The rocket, which has been launched thrice this week itself, has carried out multiple successful launches and payload deliveries in the last couple of months, and is set for several more launches in the weeks to come.

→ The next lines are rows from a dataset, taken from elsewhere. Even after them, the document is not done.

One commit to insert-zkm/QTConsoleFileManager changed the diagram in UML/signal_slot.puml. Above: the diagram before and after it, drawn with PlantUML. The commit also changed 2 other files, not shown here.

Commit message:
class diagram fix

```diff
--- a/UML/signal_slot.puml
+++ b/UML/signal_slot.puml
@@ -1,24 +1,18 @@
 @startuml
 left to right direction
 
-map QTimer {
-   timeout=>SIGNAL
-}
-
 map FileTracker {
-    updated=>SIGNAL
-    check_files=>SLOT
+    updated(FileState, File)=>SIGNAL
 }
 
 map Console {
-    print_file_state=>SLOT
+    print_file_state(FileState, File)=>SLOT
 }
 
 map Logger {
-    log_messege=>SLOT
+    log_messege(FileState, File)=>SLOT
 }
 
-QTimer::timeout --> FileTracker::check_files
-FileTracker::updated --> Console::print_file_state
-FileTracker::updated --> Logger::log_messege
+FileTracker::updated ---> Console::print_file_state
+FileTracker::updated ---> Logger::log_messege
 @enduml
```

Amid the flurry of activity involving the rocket, several major milestones have gone by unnoticed, reports ArsTechnica.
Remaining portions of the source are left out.